Bennett said his job requires him to act as a liaison between production companies that come to Maui County to film. He handles the permitting process between landowners and the production company as well as acts as resource to obtain various equipment and comforts needed for production.
“Molokai is beyond gorgeous to film,” said Bennett. “But I’m excited to talk to you individually because I know there have been distinct challenges in the past. My goal is to make the community happy…and ask [production companies] to change locations if needed.”
Beyond appeasing the community and supplying production companies with what they need, Bennett wants to provide work opportunities on future projects that come to the county.

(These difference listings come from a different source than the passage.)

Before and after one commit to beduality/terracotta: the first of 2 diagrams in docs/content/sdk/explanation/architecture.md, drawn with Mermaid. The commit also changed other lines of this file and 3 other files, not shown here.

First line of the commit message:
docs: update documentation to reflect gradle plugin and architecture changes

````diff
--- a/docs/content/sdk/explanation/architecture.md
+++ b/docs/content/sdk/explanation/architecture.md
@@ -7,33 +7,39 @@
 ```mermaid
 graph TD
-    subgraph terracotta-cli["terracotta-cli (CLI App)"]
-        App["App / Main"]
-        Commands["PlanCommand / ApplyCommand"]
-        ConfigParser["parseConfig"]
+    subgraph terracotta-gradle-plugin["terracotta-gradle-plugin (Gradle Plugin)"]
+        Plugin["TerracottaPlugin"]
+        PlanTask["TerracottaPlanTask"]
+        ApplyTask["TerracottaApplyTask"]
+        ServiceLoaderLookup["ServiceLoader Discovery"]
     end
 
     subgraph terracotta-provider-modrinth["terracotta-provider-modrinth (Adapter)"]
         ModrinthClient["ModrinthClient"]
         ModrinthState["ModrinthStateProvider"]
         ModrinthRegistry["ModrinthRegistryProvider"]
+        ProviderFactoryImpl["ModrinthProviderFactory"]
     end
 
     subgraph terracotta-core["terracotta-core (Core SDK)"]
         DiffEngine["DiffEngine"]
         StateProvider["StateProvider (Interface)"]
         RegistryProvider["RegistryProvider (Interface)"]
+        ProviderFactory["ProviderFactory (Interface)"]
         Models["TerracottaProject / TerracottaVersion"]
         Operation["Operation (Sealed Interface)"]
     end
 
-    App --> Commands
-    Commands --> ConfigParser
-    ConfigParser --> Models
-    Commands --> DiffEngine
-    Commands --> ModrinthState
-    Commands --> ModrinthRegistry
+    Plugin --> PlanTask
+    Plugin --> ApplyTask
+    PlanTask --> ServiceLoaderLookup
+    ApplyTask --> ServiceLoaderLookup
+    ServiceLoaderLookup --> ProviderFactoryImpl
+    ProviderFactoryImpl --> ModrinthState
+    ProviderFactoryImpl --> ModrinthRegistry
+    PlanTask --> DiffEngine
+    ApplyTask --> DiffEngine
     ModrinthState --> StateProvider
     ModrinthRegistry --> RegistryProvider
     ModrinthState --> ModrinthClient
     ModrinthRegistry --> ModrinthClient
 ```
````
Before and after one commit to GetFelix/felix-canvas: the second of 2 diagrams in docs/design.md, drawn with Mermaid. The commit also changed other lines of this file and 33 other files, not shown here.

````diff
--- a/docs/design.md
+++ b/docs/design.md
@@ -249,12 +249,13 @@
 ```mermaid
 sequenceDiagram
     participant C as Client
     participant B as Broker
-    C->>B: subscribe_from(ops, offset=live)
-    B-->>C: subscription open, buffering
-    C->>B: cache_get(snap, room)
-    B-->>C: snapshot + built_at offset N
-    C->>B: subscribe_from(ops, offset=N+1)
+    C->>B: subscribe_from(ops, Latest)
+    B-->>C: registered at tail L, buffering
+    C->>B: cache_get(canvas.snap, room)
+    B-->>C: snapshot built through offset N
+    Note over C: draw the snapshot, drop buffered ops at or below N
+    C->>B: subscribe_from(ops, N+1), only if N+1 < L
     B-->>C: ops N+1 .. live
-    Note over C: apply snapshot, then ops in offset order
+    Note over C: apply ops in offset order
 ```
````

“Often you’ll have between 100 and 150 easily working on a film and there are more on TV series,” he said. “There are always job openings and opportunities, especially casting agencies looking to hire locally. Part of my job is to encourage them to hire local.”

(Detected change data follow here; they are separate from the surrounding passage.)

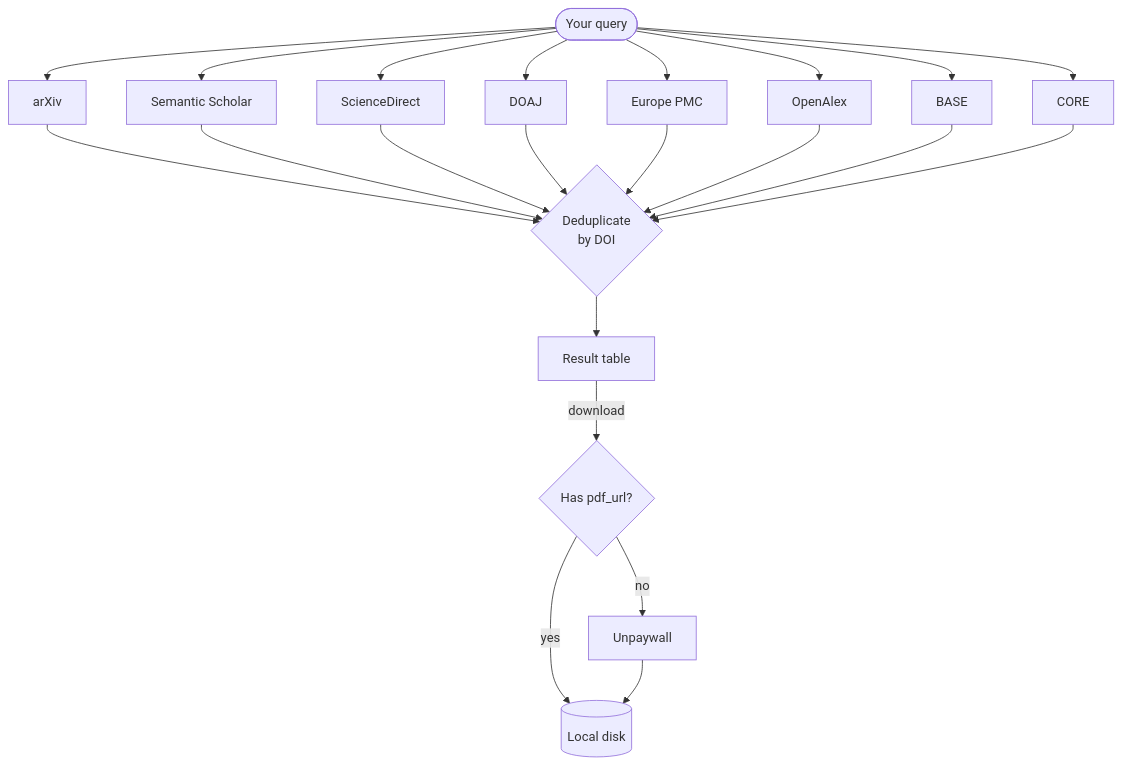
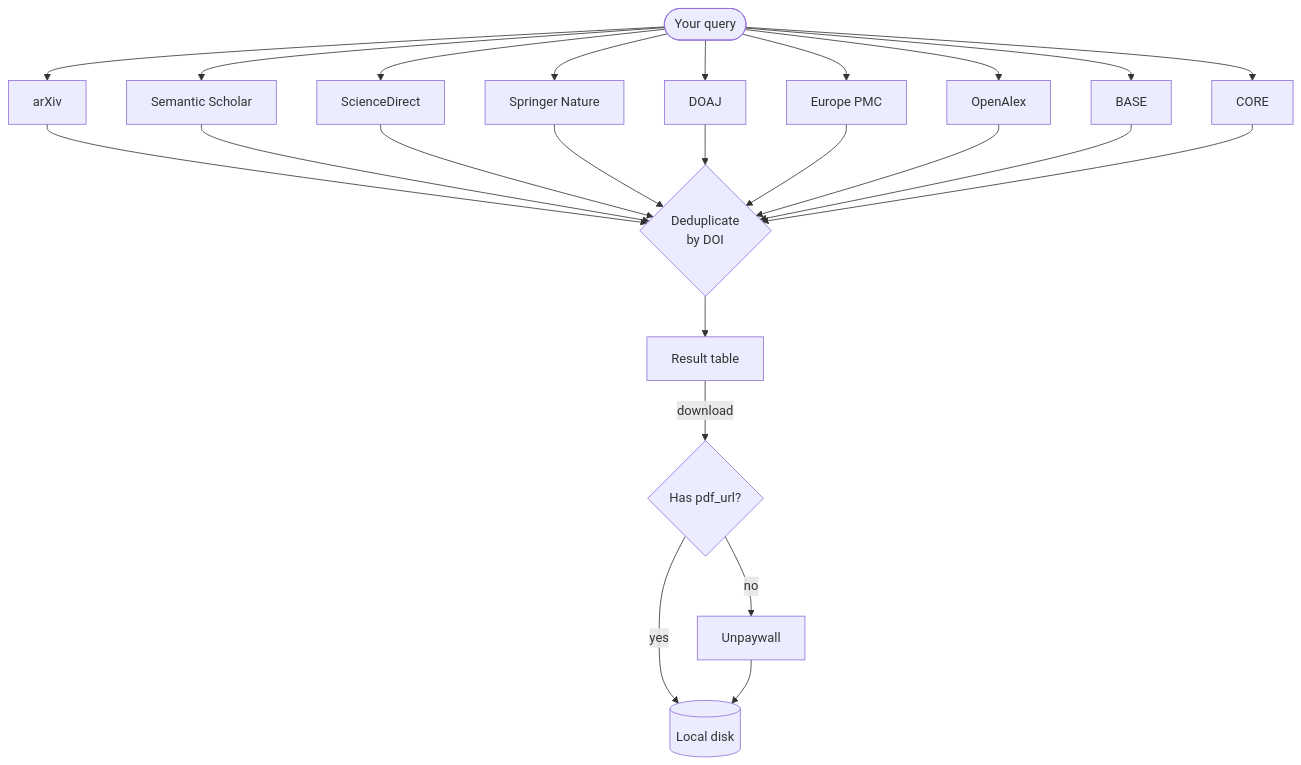
The diagram in docs/guide/sources.md (szaghi/mosaic), drawn with Mermaid before and after one commit. The commit also changed other lines of this file and 6 other files, not shown here.

First line of the commit message:
feat(sources): add Springer Nature browser-based search source

````diff
--- a/docs/guide/sources.md
+++ b/docs/guide/sources.md
@@ -9,17 +9,18 @@
 ```mermaid
 flowchart TD
     Q([Your query]) --> A[arXiv]
     Q --> B[Semantic Scholar]
     Q --> C[ScienceDirect]
+    Q --> SP[Springer Nature]
     Q --> D[DOAJ]
     Q --> E[Europe PMC]
     Q --> F[OpenAlex]
     Q --> G[BASE]
     Q --> H[CORE]
-    A & B & C & D & E & F & G & H --> I{Deduplicate\nby DOI}
+    A & B & C & SP & D & E & F & G & H --> I{Deduplicate\nby DOI}
     I --> J[Result table]
     J -->|download| K{Has pdf_url?}
     K -- yes --> L[(Local disk)]
     K -- no --> M[Unpaywall]
     M --> L
 ```
````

Attendees suggested that the county provide more educational programs through the high school and college so Molokai can both be inspired, trained and ready for those opportunities.
“We don’t have the actors, talent, crew here yet, but we need to encourage it within the community,” said Matt Yamashita, a Molokai film producer.
“That would open doors for creativity and to create jobs,” she said. “If we give the skill set [to the community], we know there will be the opportunity.”
Bennett expressed his interest about training youth in production and keeping it local.
“It’s a good opportunity to see how a production is run and I can tell you I would be very enthusiastic to make it happen for you,” said Bennett.
Made in Maui County
The OED is starting the initial planning stages to hold their first Made in Maui County Festival to showcase local businesses and products as well as provide them with opportunities to network and connect with wholesalers throughout the state, nation and globe.
“We’re planning to hold it the first week of November, Friday the 7th and Saturday the 8th, in 2014 at the Maui Arts and Cultural Center,” said OED Business Development Specialist Kimberly Haueisen.
Rasmussen said after seeing the success from the statewide Made in Hawaii Festival held each year on Oahu, the OED has decided to hold their own because of the number of talented businesses in Maui County alone.
Session attendees got the opportunity to show off their local products. OED representatives were impressed by the Molokai talent on display, which included areal photography, glass beads, resin shell jewelry and fishing lures crafted from deer antlers.
“We want every company in the county to show their wares,“ said Rasmussen.
Hauseisen said the festival will be open to everyone as long as 51 percent of the product is made in Maui County. She added that they plan to use the same formula as the Made in Hawaii event to distinguish if products are actually made locally.
The formula takes into account how much material is imported versus how much is locally produced. It also asks the producer to put a value to their labor and creativity in order find the percentage a product is made “locally.” To view the formula and calculate your percentage, visit the Made in Hawaii Festival webpage at www.madeinhawaiifestival.com.
“This formula really helped my business,” said Yoellah Yuhudah, glass bead artist and owner of Art Beads Maui. “I found out I should be charging much more for my product and spending less and more on certain things.”
Though the county will not be awarding grants to businesses wishing to attend the Made in Hawaii Festival in 2014, they would award them towards the Made in Maui County Festival.
“We want to do something for Molokai to make the cost feasible,” she said. We would also help with logistics to get your stuff over there too.”
According to Rasmussen, the county will meet in January to continue planning for the festival. She will give notice to the Molokai community on the event’s progress and will send financial aid applications by March.